Re: Client certificates in HTTP/2

> On Jun 9, 2015, at 8:51 PM, Mike Bishop <> wrote:
> There have been a number of suggestions for this scenario, and none of them are entirely satisfying.

To me the “No soup for you!” approach is considerably less satisfying than any of them.

> The TLS WG, last I heard, was discussing a way to present client certificates without full-blown renegotiation.  I'm not sure how the mechanics of that have progressed, if at all, but depending on the form, that might solve this discussion for TLS 1.3.  It doesn't help TLS 1.2, however, where HTTP/2 imposes a restriction on renegotiation.

TLS 1.3 may allow the client to present a certificate without being prompted by the server. That still requires the client to foresee the need for sending a particular certificate. The user interaction would still be weird if you only want to browse the public parts of a website or if you haven’t plugged in your dongle or if you have your key store configured to require a passphrase to use the certificate. What TLS 1.3 will offer is equivalent to Martin’s draft-thomson-tls-care. It’s not enough by itself.
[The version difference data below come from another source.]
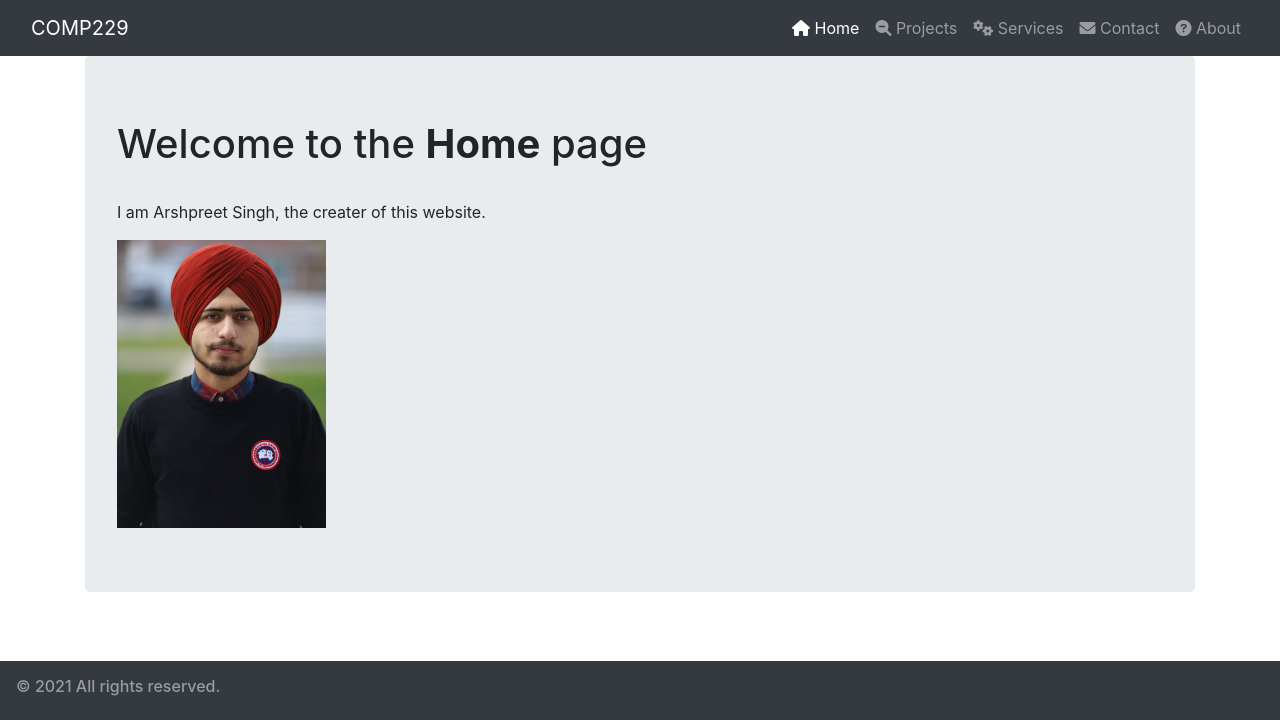
Repository: arsh16/week3_demo2
Page: http://localhost/
These files come from the project's save history. The page is drawn as it stood at one moment and after the next save; the edit follows.
The browser window is 1280 px wide. The pictures show the whole page.
Some web libraries are served in a nearby version. The page is served by the project's Node server (server.js).

Above is the page before, as saved 2021-09-30 17:44:06.

After the next save:
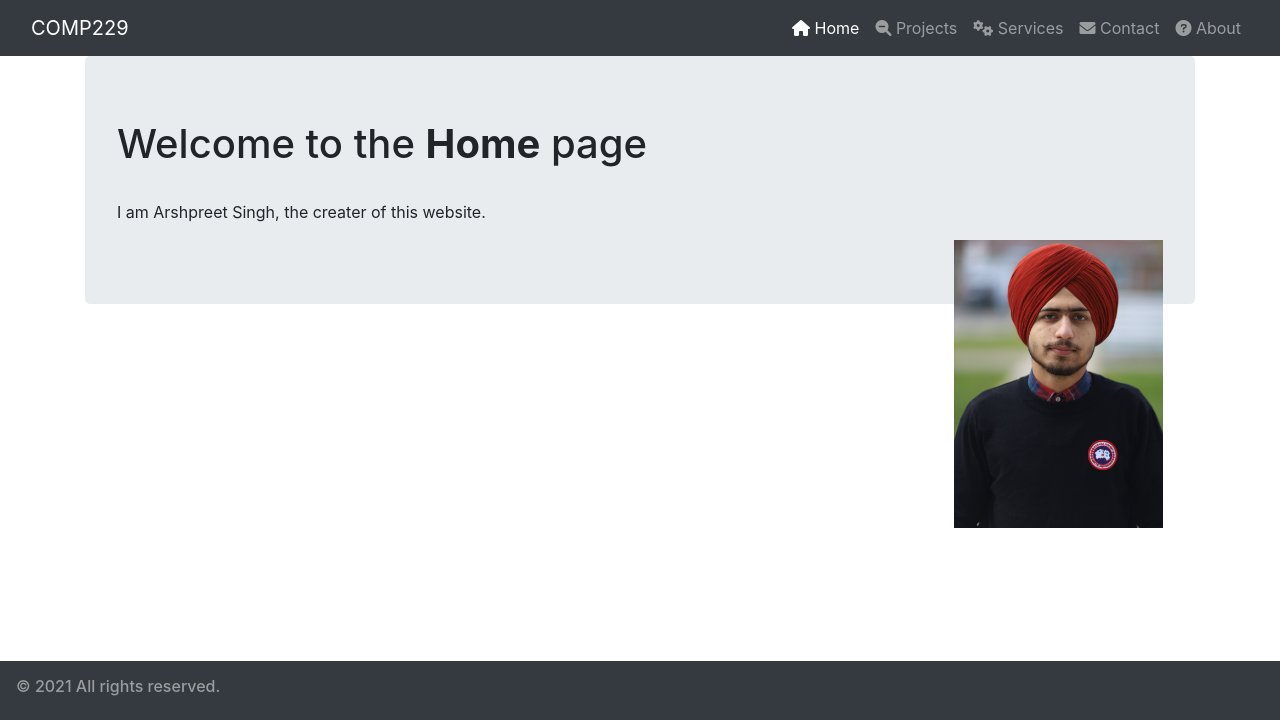
Saved 38 s later.
--- a/views/contents/home.ejs
+++ b/views/contents/home.ejs
@@ -1,3 +1,3 @@
 <br>
 <p>I am Arshpreet Singh, the creater of this website. </p>
-<img src="\Assets\images\arsh.jpg" width="20%" style="align-item: left">
+<img src="\Assets\images\arsh.jpg" width="20%" style="float: right;">

After the save that followed:
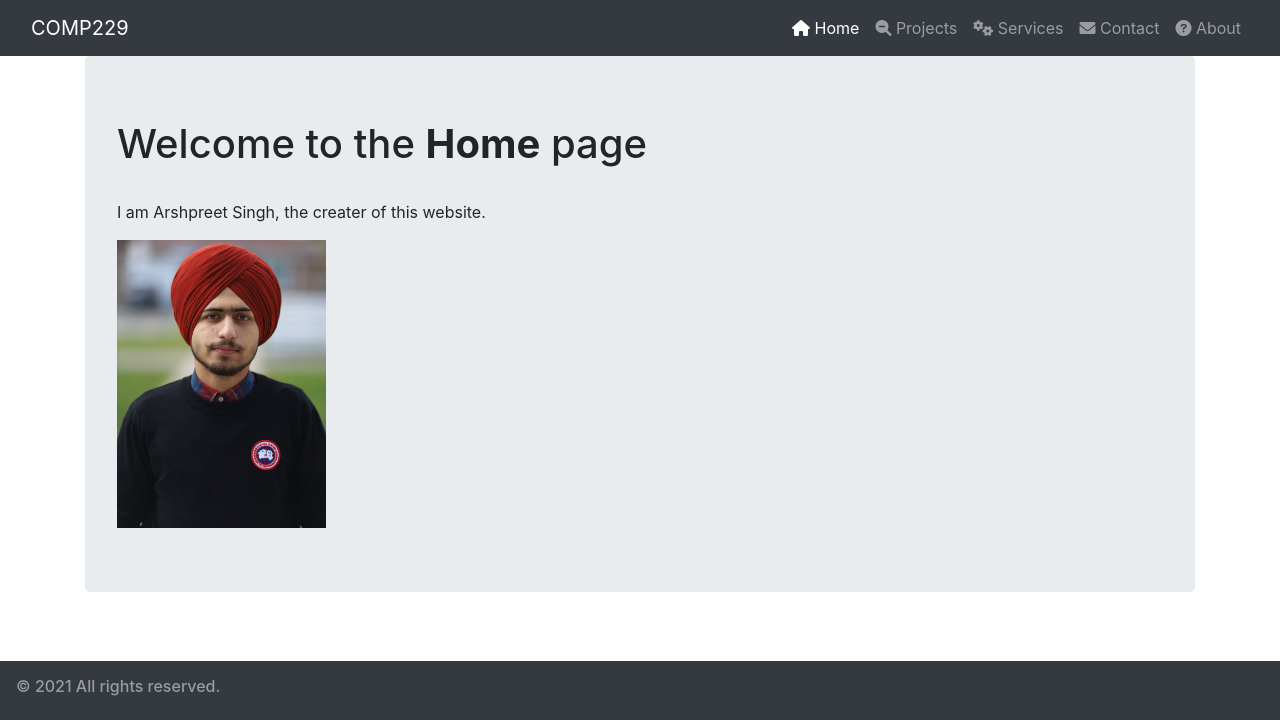
Saved 17 s later.
--- a/views/contents/home.ejs
+++ b/views/contents/home.ejs
@@ -1,3 +1,3 @@
 <br>
 <p>I am Arshpreet Singh, the creater of this website. </p>
-<img src="\Assets\images\arsh.jpg" width="20%" style="float: right;">
+<img src="\Assets\images\arsh.jpg" width="20%" style="align-items: right;">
> Our implementation supports two different approaches:  A client which has a client cert ready to offer will send an extension setting TLS_RENEG_PERMITTED advertising that it's willing to accept a server-initiated renegotiation.  If the server also supports that extension, they can renegotiate as they have always done and exchange certs.  (Our client will only advertise that if it has the cert ready, to minimize the stall introduced to other streams by the reneg exchange.  Cert selection can involve showing UI, and we don't want to stall the network on the user.)  If the client doesn't offer that extension, we'll send HTTP_1_1_REQUIRED and drop the client back to HTTP/1.1, where we'll renegotiate to get the client cert.  Definitely not ideal, but it's the only fully-standardized approach that exists right now.

That’s the “No soup for you” approach. I also question whether you can standardize the TLS_RENEG_PERMITTED extension, because this WG went out of its way to prohibit this behavior, and the reason was IIRC that it led to a race condition between the authentication and the multiple parallel streams. That’s not helped by the client announcing that it has a certificate.

> Martin's approach, along with the early-renegotiation dance in the HTTP/2 spec, still forces the creation of a new TLS connection, something we'd prefer to avoid.  It's better than HTTP_1_1_REQUIRED in that it lets the client keep using HTTP/2, but worse in that it mixes the TLS and HTTP layers, something we'd also prefer to minimize.

While I agree that creation of new TLS streams is something you would want to minimize, the use cases for client certificate are such that this happens seldom. Certificate are used in SSL VPNs, a few high-value websites like some banks (most of them use other methods), corporate portals. These are things the average user would need either a few times a month or a few times a day. As for mixing layers, it’s no worse than an HTTP resource request triggering a TLS renegotiation with different parameters.


Received on Tuesday, 9 June 2015 19:43:52 UTC